This paper examines Giovanni Andrea Coppola’s 1650 altarpiece, The Martyrdom of Saint Agatha in the Cattedrale di Sant’Agata in Gallipoli, Italy, which depicts two early Christian torturers violently amputating her breasts—an act of humiliation resulting from her rejection of the sexual advances of a Roman general. While other artists often portray the anticipatory moment before Agatha’s breasts are severed, Coppola focuses on their removal and highlights her bodily disfigurement by depicting her already amputated left breast dangled over the saint’s head by the nipple, dripping blood onto her, in what I argue visualizes her body’s transformation from a strictly material form to a spiritual, otherworldly one through the allusion to both the eucharist and baptism. The altarpiece’s iconography is considered in light of early modern attitudes towards the body, and especially the intersection of medical and theological studies through surgical and torture treatises, in order to frame the work within its broader historical context. The altarpiece’s position within the cathedral’s larger artistic program is also considered to suggest that Agatha’s bloodied breast was only visible from a close proximity. Through mapping the painting’s sightlines within its original location, this paper accounts for how onlookers may have responded to saint’s traumatic bodily transformation, and thus connect their own corporeal experience to the saint’s. This altarpiece presents an opportunity to reconsider early modern attitudes on what constituted an intact female body, and how its elements, such as blood, occupied a blended spiritual, medical, and transformative status during the period.

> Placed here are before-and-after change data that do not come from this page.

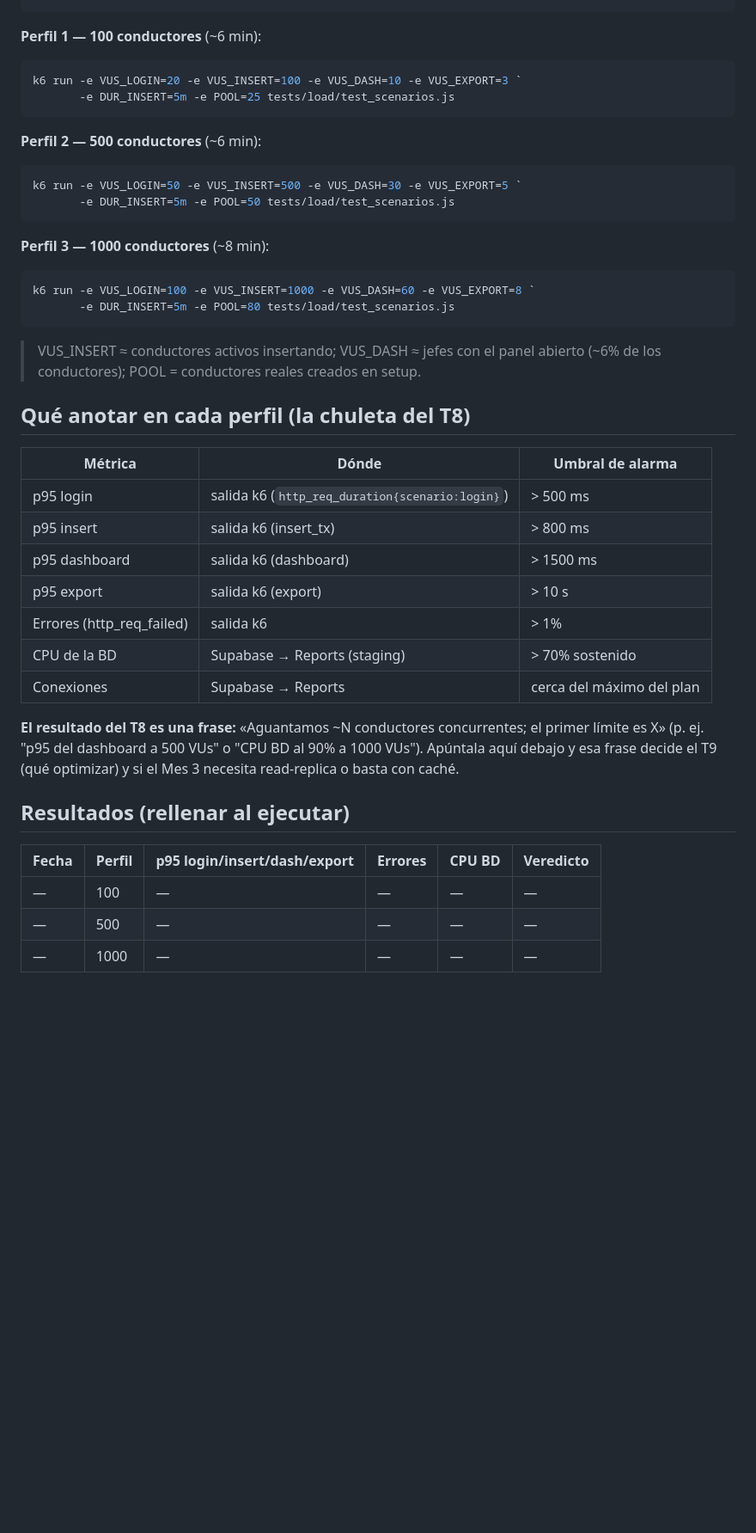
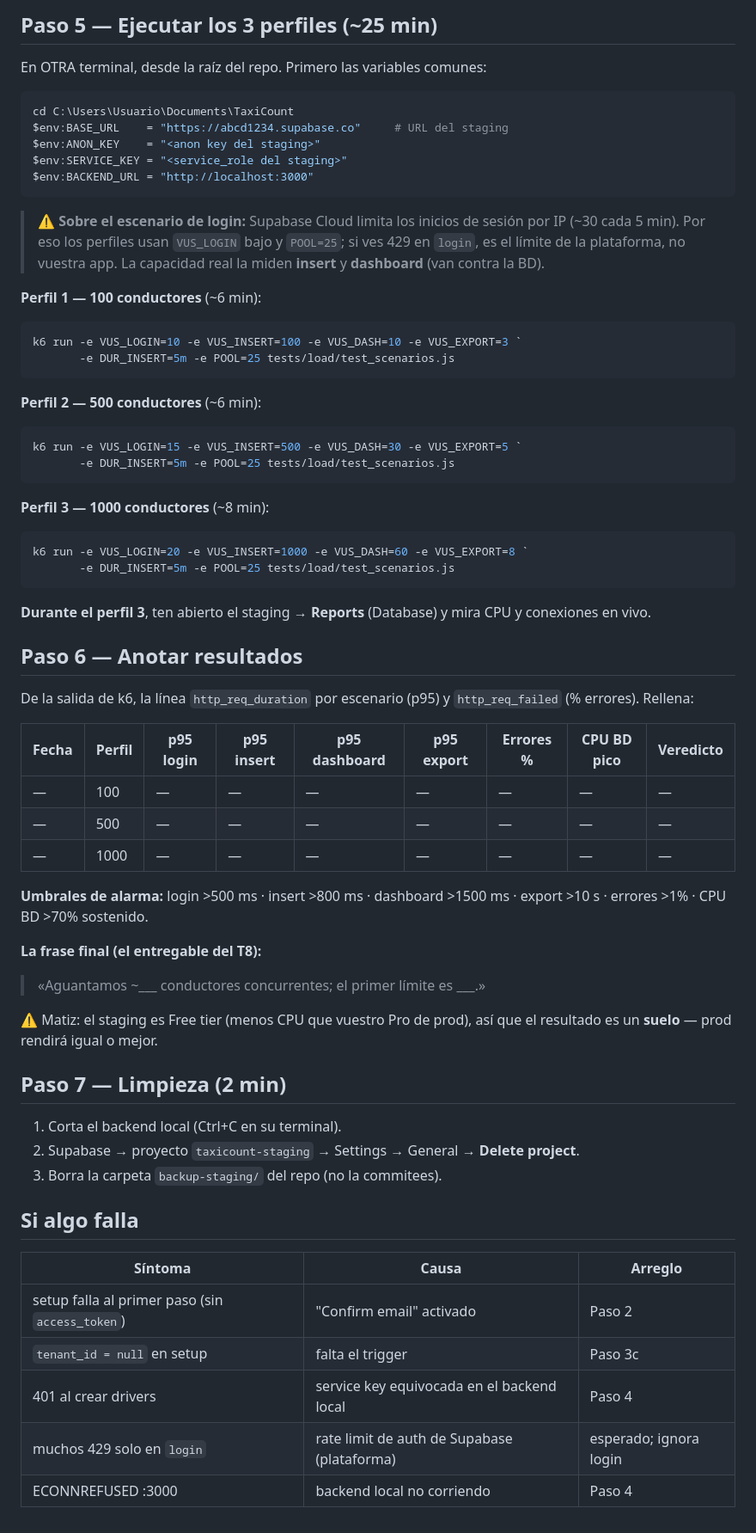
Before and after one commit to TaxiCountUser/Didac, a Markdown page: docs/plan-produccion/load-test-t8.md, the part around one of its changes. Shown at 86% size. GitHub-like rendering; blank space fills up the shorter version.

````diff
--- a/docs/plan-produccion/load-test-t8.md
+++ b/docs/plan-produccion/load-test-t8.md
@@ -43,49 +88,76 @@ $env:BACKEND_URL= "http://localhost:3000"          # backend local apuntando al
+## Paso 5 — Ejecutar los 3 perfiles (~25 min)
+
+En OTRA terminal, desde la raíz del repo. Primero las variables comunes:
+
+```powershell
+cd C:\Users\Usuario\Documents\TaxiCount
+$env:BASE_URL    = "https://abcd1234.supabase.co"     # URL del staging
+$env:ANON_KEY    = "<anon key del staging>"
+$env:SERVICE_KEY = "<service_role del staging>"
+$env:BACKEND_URL = "http://localhost:3000"
+```
+
+> ⚠️ **Sobre el escenario de login:** Supabase Cloud limita los inicios de
+> sesión por IP (~30 cada 5 min). Por eso los perfiles usan `VUS_LOGIN` bajo y
+> `POOL=25`; si ves 429 en `login`, es el límite de la plataforma, no vuestra
+> app. La capacidad real la miden **insert** y **dashboard** (van contra la BD).
 
 **Perfil 1 — 100 conductores** (~6 min):
 
 ```powershell
-k6 run -e VUS_LOGIN=20 -e VUS_INSERT=100 -e VUS_DASH=10 -e VUS_EXPORT=3 `
+k6 run -e VUS_LOGIN=10 -e VUS_INSERT=100 -e VUS_DASH=10 -e VUS_EXPORT=3 `
        -e DUR_INSERT=5m -e POOL=25 tests/load/test_scenarios.js
 ```
 
 **Perfil 2 — 500 conductores** (~6 min):
 
 ```powershell
-k6 run -e VUS_LOGIN=50 -e VUS_INSERT=500 -e VUS_DASH=30 -e VUS_EXPORT=5 `
-       -e DUR_INSERT=5m -e POOL=50 tests/load/test_scenarios.js
+k6 run -e VUS_LOGIN=15 -e VUS_INSERT=500 -e VUS_DASH=30 -e VUS_EXPORT=5 `
+       -e DUR_INSERT=5m -e POOL=25 tests/load/test_scenarios.js
 ```
 
 **Perfil 3 — 1000 conductores** (~8 min):
 
 ```powershell
-k6 run -e VUS_LOGIN=100 -e VUS_INSERT=1000 -e VUS_DASH=60 -e VUS_EXPORT=8 `
-       -e DUR_INSERT=5m -e POOL=80 tests/load/test_scenarios.js
+k6 run -e VUS_LOGIN=20 -e VUS_INSERT=1000 -e VUS_DASH=60 -e VUS_EXPORT=8 `
+       -e DUR_INSERT=5m -e POOL=25 tests/load/test_scenarios.js
 ```
 
-> VUS_INSERT ≈ conductores activos insertando; VUS_DASH ≈ jefes con el panel
-> abierto (~6% de los conductores); POOL = conductores reales creados en setup.
+**Durante el perfil 3**, ten abierto el staging → **Reports** (Database) y mira
+CPU y conexiones en vivo.
 
-## Qué anotar en cada perfil (la chuleta del T8)
+## Paso 6 — Anotar resultados
 
-| Métrica | Dónde | Umbral de alarma |
+De la salida de k6, la línea `http_req_duration` por escenario (p95) y
+`http_req_failed` (% errores). Rellena:
+
+| Fecha | Perfil | p95 login | p95 insert | p95 dashboard | p95 export | Errores % | CPU BD pico | Veredicto |
+|---|---|---|---|---|---|---|---|---|
+| — | 100 | — | — | — | — | — | — | — |
+| — | 500 | — | — | — | — | — | — | — |
+| — | 1000 | — | — | — | — | — | — | — |
+
+**Umbrales de alarma:** login >500 ms · insert >800 ms · dashboard >1500 ms ·
+export >10 s · errores >1% · CPU BD >70% sostenido.
+
+**La frase final (el entregable del T8):**
+> «Aguantamos ~___ conductores concurrentes; el primer límite es ___.»
+
+⚠️ Matiz: el staging es Free tier (menos CPU que vuestro Pro de prod), así que
+el resultado es un **suelo** — prod rendirá igual o mejor.
+
+## Paso 7 — Limpieza (2 min)
+
+1. Corta el backend local (Ctrl+C en su terminal).
+2. Supabase → proyecto `taxicount-staging` → Settings → General → **Delete project**.
+3. Borra la carpeta `backup-staging/` del repo (no la commitees).
+
+## Si algo falla
+
+| Síntoma | Causa | Arreglo |
 |---|---|---|
-| p95 login | salida k6 (`http_req_duration{scenario:login}`) | > 500 ms |
-| p95 insert | salida k6 (insert_tx) | > 800 ms |
-| p95 dashboard | salida k6 (dashboard) | > 1500 ms |
-| p95 export | salida k6 (export) | > 10 s |
-| Errores (http_req_failed) | salida k6 | > 1% |
-| CPU de la BD | Supabase → Reports (staging) | > 70% sostenido |
-| Conexiones | Supabase → Reports | cerca del máximo del plan |
-
-**El resultado del T8 es una frase:** «Aguantamos ~N conductores concurrentes;
-el primer límite es X» (p. ej. "p95 del dashboard a 500 VUs" o "CPU BD al 90%
-a 1000 VUs"). Apúntala aquí debajo y esa frase decide el T9 (qué optimizar) y
-si el Mes 3 necesita read-replica o basta con caché.
-
-## Resultados (rellenar al ejecutar)
-
-| Fecha | Perfil | p95 login/insert/dash/export | Errores | CPU BD | Veredicto |
-|---|---|---|---|---|---|
-| — | 100 | — | — | — | — |
-| — | 500 | — | — | — | — |
-| — | 1000 | — | — | — | — |
+| setup falla al primer paso (sin `access_token`) | "Confirm email" activado | Paso 2 |
+| `tenant_id = null` en setup | falta el trigger | Paso 3c |
+| 401 al crear drivers | service key equivocada en el backend local | Paso 4 |
+| muchos 429 solo en `login` | rate limit de auth de Supabase (plataforma) | esperado; ignora login |
+| ECONNREFUSED :3000 | backend local no corriendo | Paso 4 |
````
Also changed, not shown: other parts of docs/plan-produccion/load-test-t8.md (+76 -31 lines).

The Binding of Personifications and the Image of the Slave, 1460–1560
This paper considers a selection of allegorical artworks, in which personifications are bound or fettered, in relation to images of slaves and prisoners broadly. A visual tradition that originates as a commentary on the power of love becomes, in the hands of Benvenuto Cellini, an assertion of the force of the artistic imagination. Milestones separating the love allegories of the fifteenth century from Cellini’s designs for the seal of the Accademia del Disegno (1564) are the unearthing of the Laocoön, with its twisting snakes, and the making of Michelangelo’s Slaves. Drawing as it did on historical ideas about enslavement, imprisonment, and servitude, binding was the perfect metamotif for signifying the capture of concepts as figure.
Athletic Art Historiography and the Early Modern Male Body
This paper considers the ways that development and expression of sport in sixteenth-century Italy not only literally and imaginatively shaped the bodies of early modern men and women, but also established foundational contours of art historiography from Winckelmann to Burckhardt. Girolamo Cardano classified sport as requiring two separate but intertwined abilities, “agility of body, as with a ball; or on strength, as with a discus and in wrestling.” Such vigorous pursuits occupied the time and inspired the passions of gentlemen whose active leisure and spectacular performances appropriately served their health and befit their social standing. Exercises which emphasized agility over brute strength increasingly gained prominence as venues for the salubrious maintenance of physique and the performance of virtue. The real or potential corporeal dominance of a brawny artisanal class, this paper contends, a “rivalry not of birth, but of strength and ability, wherein villagers are quite a match for nobles,” in the words of Castiglione, fundamentally influenced the regulation and representation of the body. The codification of the rules of those sports, far from simply reflecting a growing interest in athletics, responded to concern for bodies on display and created structures of supervision which consolidated control for powerful operators in homosocial networks. Adoption of the aesthetic of the classical male athlete as an ideal for early modern men introduced enduring changes to why, how, and whose bodies signified and conveyed meaning in life, but also crucially in art and writing about art.